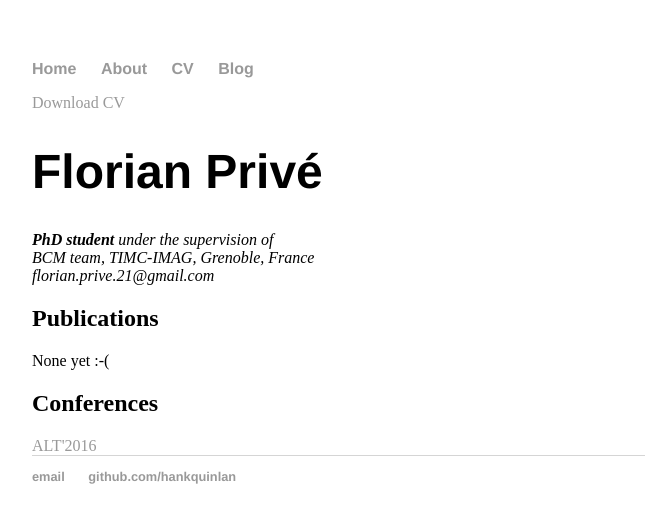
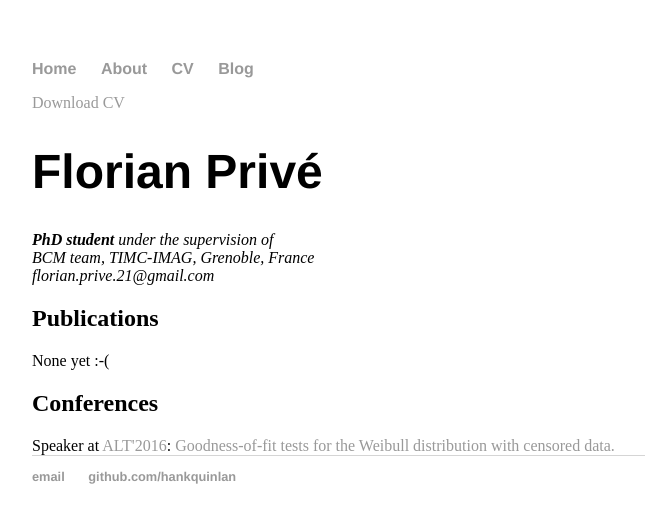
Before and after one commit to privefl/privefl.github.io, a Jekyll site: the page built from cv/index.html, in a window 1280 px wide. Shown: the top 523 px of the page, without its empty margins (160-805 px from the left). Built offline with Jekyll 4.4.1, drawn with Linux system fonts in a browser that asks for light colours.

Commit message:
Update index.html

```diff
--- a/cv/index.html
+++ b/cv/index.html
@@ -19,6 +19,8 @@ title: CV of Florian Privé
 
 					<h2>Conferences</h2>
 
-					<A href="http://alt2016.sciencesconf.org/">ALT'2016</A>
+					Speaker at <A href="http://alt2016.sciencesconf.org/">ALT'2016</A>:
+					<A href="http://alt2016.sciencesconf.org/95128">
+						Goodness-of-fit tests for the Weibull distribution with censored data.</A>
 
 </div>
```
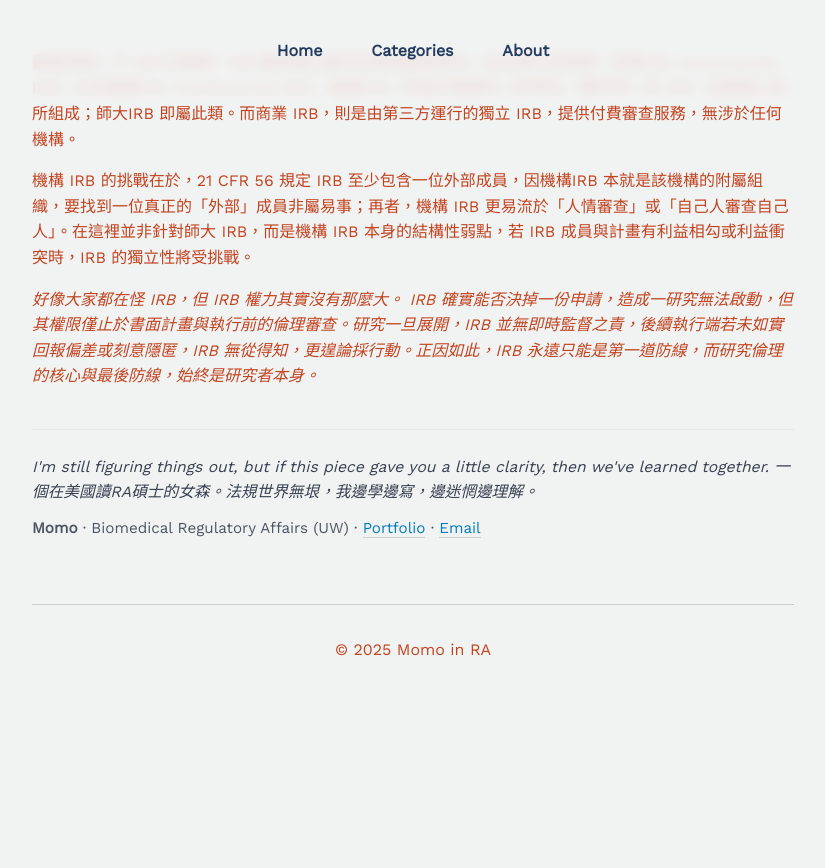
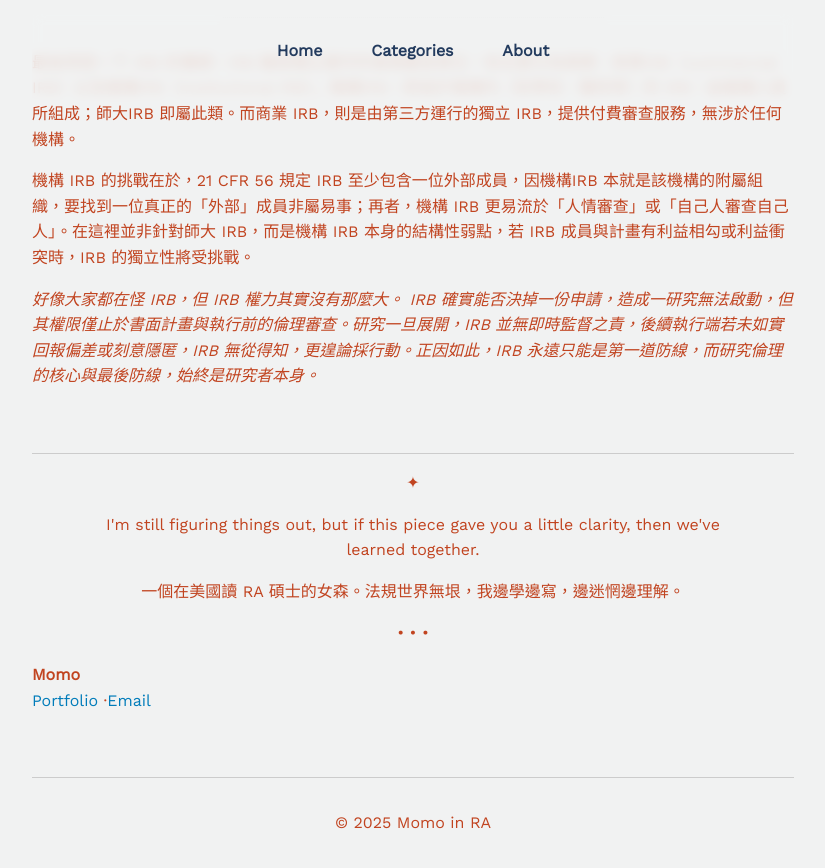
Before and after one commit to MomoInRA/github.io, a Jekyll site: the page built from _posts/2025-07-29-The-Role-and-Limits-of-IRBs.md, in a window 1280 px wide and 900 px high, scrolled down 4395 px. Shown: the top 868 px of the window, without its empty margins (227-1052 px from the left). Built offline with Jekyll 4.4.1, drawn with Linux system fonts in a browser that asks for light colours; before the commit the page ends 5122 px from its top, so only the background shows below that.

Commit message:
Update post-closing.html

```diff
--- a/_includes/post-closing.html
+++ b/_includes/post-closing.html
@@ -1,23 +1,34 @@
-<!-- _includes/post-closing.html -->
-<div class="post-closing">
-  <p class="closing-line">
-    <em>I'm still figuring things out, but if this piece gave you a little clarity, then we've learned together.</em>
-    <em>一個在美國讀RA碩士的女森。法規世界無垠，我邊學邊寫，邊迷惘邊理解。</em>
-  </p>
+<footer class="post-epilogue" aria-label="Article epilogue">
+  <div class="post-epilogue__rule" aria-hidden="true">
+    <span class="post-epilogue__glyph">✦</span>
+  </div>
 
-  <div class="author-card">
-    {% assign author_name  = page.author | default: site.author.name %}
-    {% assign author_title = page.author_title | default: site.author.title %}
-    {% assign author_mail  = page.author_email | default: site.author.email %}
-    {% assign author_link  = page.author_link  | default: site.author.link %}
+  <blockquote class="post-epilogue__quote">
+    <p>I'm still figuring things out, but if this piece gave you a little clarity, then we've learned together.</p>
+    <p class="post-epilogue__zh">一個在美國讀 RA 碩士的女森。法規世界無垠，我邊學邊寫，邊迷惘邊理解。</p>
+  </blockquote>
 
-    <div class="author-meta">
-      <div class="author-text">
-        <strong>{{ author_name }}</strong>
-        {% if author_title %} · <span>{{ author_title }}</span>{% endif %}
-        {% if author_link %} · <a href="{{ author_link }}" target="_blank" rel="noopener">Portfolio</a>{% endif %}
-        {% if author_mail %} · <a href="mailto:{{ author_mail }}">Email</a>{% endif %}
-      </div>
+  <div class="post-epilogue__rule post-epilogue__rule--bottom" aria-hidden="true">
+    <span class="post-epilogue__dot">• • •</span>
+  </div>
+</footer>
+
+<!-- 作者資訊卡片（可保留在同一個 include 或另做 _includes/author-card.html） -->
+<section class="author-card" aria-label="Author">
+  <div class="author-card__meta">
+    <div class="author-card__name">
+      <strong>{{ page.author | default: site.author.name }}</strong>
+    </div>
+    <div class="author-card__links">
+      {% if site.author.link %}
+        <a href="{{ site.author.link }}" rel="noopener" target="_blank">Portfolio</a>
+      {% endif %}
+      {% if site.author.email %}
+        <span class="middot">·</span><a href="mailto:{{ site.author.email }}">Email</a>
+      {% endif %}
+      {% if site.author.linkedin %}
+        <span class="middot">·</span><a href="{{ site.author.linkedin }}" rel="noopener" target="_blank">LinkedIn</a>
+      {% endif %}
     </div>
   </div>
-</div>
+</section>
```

....

* **EXERCISE DETAILS**
Every record above should come back exactly, but without its pictures.

* **ANSWER BOX**
Before and after one commit to privefl/privefl.github.io, a Jekyll site: the page built from cv/index.html, in a window 1280 px wide. Shown: the top 523 px of the page, without its empty margins (160-805 px from the left). Built offline with Jekyll 4.4.1, drawn with Linux system fonts in a browser that asks for light colours.

Commit message:
Update index.html

```diff
--- a/cv/index.html
+++ b/cv/index.html
@@ -19,6 +19,8 @@ title: CV of Florian Privé
 
 					<h2>Conferences</h2>
 
-					<A href="http://alt2016.sciencesconf.org/">ALT'2016</A>
+					Speaker at <A href="http://alt2016.sciencesconf.org/">ALT'2016</A>:
+					<A href="http://alt2016.sciencesconf.org/95128">
+						Goodness-of-fit tests for the Weibull distribution with censored data.</A>
 
 </div>
```
Before and after one commit to MomoInRA/github.io, a Jekyll site: the page built from _posts/2025-07-29-The-Role-and-Limits-of-IRBs.md, in a window 1280 px wide and 900 px high, scrolled down 4395 px. Shown: the top 868 px of the window, without its empty margins (227-1052 px from the left). Built offline with Jekyll 4.4.1, drawn with Linux system fonts in a browser that asks for light colours; before the commit the page ends 5122 px from its top, so only the background shows below that.

Commit message:
Update post-closing.html

```diff
--- a/_includes/post-closing.html
+++ b/_includes/post-closing.html
@@ -1,23 +1,34 @@
-<!-- _includes/post-closing.html -->
-<div class="post-closing">
-  <p class="closing-line">
-    <em>I'm still figuring things out, but if this piece gave you a little clarity, then we've learned together.</em>
-    <em>一個在美國讀RA碩士的女森。法規世界無垠，我邊學邊寫，邊迷惘邊理解。</em>
-  </p>
+<footer class="post-epilogue" aria-label="Article epilogue">
+  <div class="post-epilogue__rule" aria-hidden="true">
+    <span class="post-epilogue__glyph">✦</span>
+  </div>
 
-  <div class="author-card">
-    {% assign author_name  = page.author | default: site.author.name %}
-    {% assign author_title = page.author_title | default: site.author.title %}
-    {% assign author_mail  = page.author_email | default: site.author.email %}
-    {% assign author_link  = page.author_link  | default: site.author.link %}
+  <blockquote class="post-epilogue__quote">
+    <p>I'm still figuring things out, but if this piece gave you a little clarity, then we've learned together.</p>
+    <p class="post-epilogue__zh">一個在美國讀 RA 碩士的女森。法規世界無垠，我邊學邊寫，邊迷惘邊理解。</p>
+  </blockquote>
 
-    <div class="author-meta">
-      <div class="author-text">
-        <strong>{{ author_name }}</strong>
-        {% if author_title %} · <span>{{ author_title }}</span>{% endif %}
-        {% if author_link %} · <a href="{{ author_link }}" target="_blank" rel="noopener">Portfolio</a>{% endif %}
-        {% if author_mail %} · <a href="mailto:{{ author_mail }}">Email</a>{% endif %}
-      </div>
+  <div class="post-epilogue__rule post-epilogue__rule--bottom" aria-hidden="true">
+    <span class="post-epilogue__dot">• • •</span>
+  </div>
+</footer>
+
+<!-- 作者資訊卡片（可保留在同一個 include 或另做 _includes/author-card.html） -->
+<section class="author-card" aria-label="Author">
+  <div class="author-card__meta">
+    <div class="author-card__name">
+      <strong>{{ page.author | default: site.author.name }}</strong>
+    </div>
+    <div class="author-card__links">
+      {% if site.author.link %}
+        <a href="{{ site.author.link }}" rel="noopener" target="_blank">Portfolio</a>
+      {% endif %}
+      {% if site.author.email %}
+        <span class="middot">·</span><a href="mailto:{{ site.author.email }}">Email</a>
+      {% endif %}
+      {% if site.author.linkedin %}
+        <span class="middot">·</span><a href="{{ site.author.linkedin }}" rel="noopener" target="_blank">LinkedIn</a>
+      {% endif %}
     </div>
   </div>
-</div>
+</section>
```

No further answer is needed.